• Task description:
Retype the listing exactly; omit pictures.
- - - -
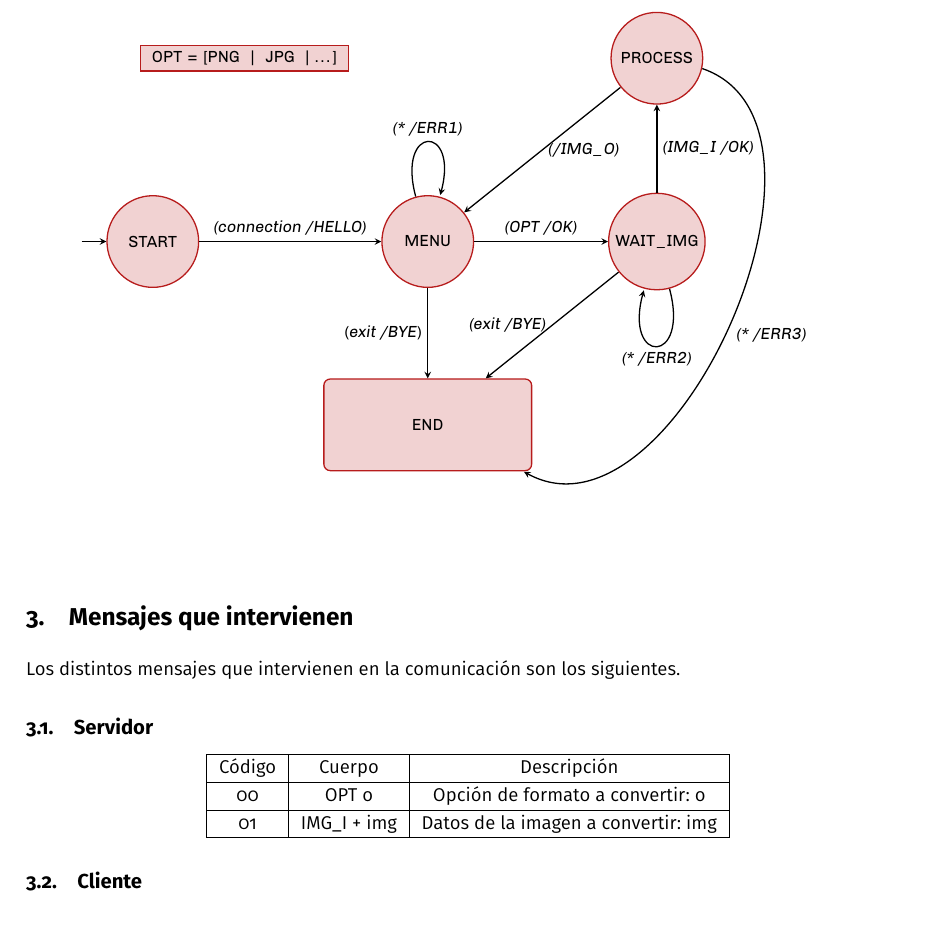
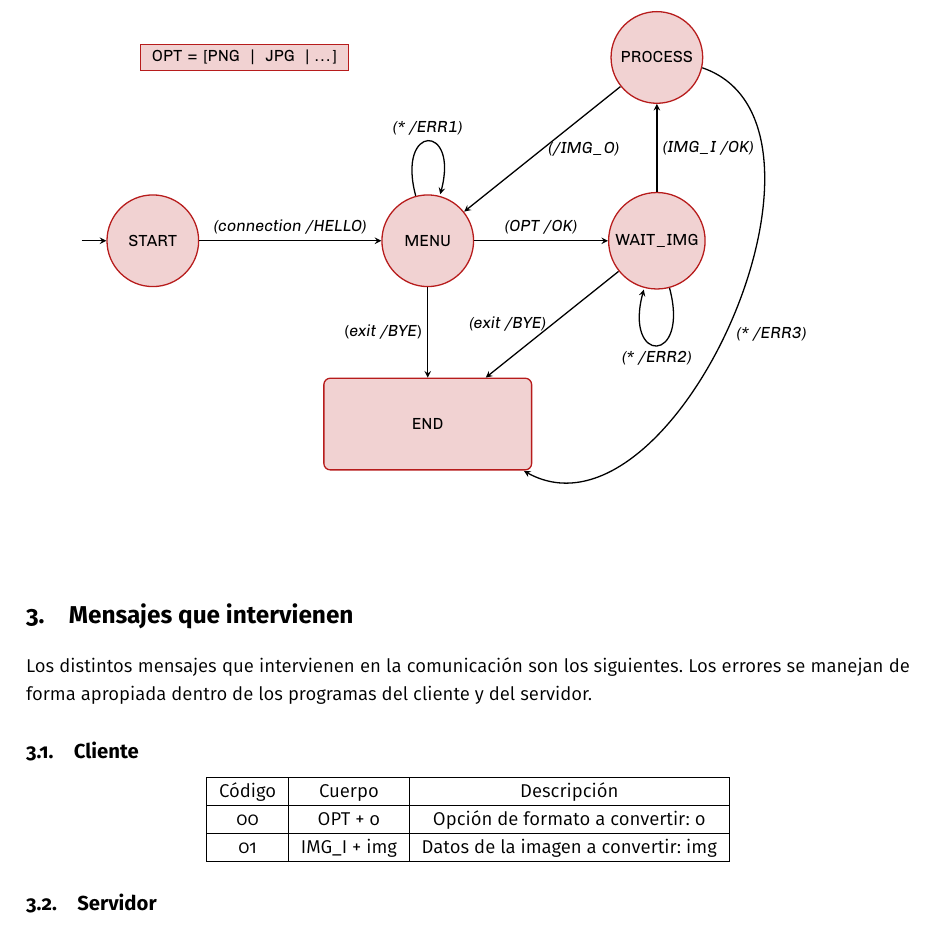
Before and after one commit to jmml97/fr-cliente-servidor, a LaTeX document (tex/memoria.tex): part of page 2 of 3, cut so that both start at the same text. The pictures show the PDF file tex/memoria.pdf that the author committed with the source.

Commit message:
Retoque en la memoria

```diff
--- a/tex/memoria.tex
+++ b/tex/memoria.tex
@@ -154,15 +155,15 @@ Mostramos ahora un diagrama de los posibles estados en los que puede encontrarse
 
 \section{Mensajes que intervienen}
 
-Los distintos mensajes que intervienen en la comunicación son los siguientes.
+Los distintos mensajes que intervienen en la comunicación son los siguientes. Los errores se manejan de forma apropiada dentro de los programas del cliente y del servidor.
 
-\subsection{Servidor}
+\subsection{Cliente}
 \begin{center}
 	\begin{tabular}{|c|c|c|}
 	\hline
 	Código & Cuerpo & Descripción\\
 	\hline
-	00 & OPT o & Opción de formato a convertir: o\\
+	00 & OPT + o & Opción de formato a convertir: o\\
 	\hline
 	01 & IMG\_I + img & Datos de la imagen a convertir: img\\
 	\hline
@@ -170,7 +171,7 @@ Los distintos mensajes que intervienen en la comunicación son los siguientes.
 \end{center}
 
 
-\subsection{Cliente}
+\subsection{Servidor}
 \begin{center}
 	\begin{tabular}{|c|c|c|}
 	\hline
```
Also changed, not shown: tex/memoria.pdf, tex/memoria.tex (3 more changed lines).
- - - -
• Your response:
Before and after one commit to jmml97/fr-cliente-servidor, a LaTeX document (tex/memoria.tex): part of page 2 of 3, cut so that both start at the same text. The pictures show the PDF file tex/memoria.pdf that the author committed with the source.

Commit message:
Retoque en la memoria

```diff
--- a/tex/memoria.tex
+++ b/tex/memoria.tex
@@ -154,15 +155,15 @@ Mostramos ahora un diagrama de los posibles estados en los que puede encontrarse
 
 \section{Mensajes que intervienen}
 
-Los distintos mensajes que intervienen en la comunicación son los siguientes.
+Los distintos mensajes que intervienen en la comunicación son los siguientes. Los errores se manejan de forma apropiada dentro de los programas del cliente y del servidor.
 
-\subsection{Servidor}
+\subsection{Cliente}
 \begin{center}
 	\begin{tabular}{|c|c|c|}
 	\hline
 	Código & Cuerpo & Descripción\\
 	\hline
-	00 & OPT o & Opción de formato a convertir: o\\
+	00 & OPT + o & Opción de formato a convertir: o\\
 	\hline
 	01 & IMG\_I + img & Datos de la imagen a convertir: img\\
 	\hline
@@ -170,7 +171,7 @@ Los distintos mensajes que intervienen en la comunicación son los siguientes.
 \end{center}
 
 
-\subsection{Cliente}
+\subsection{Servidor}
 \begin{center}
 	\begin{tabular}{|c|c|c|}
 	\hline
```
Also changed, not shown: tex/memoria.pdf, tex/memoria.tex (3 more changed lines).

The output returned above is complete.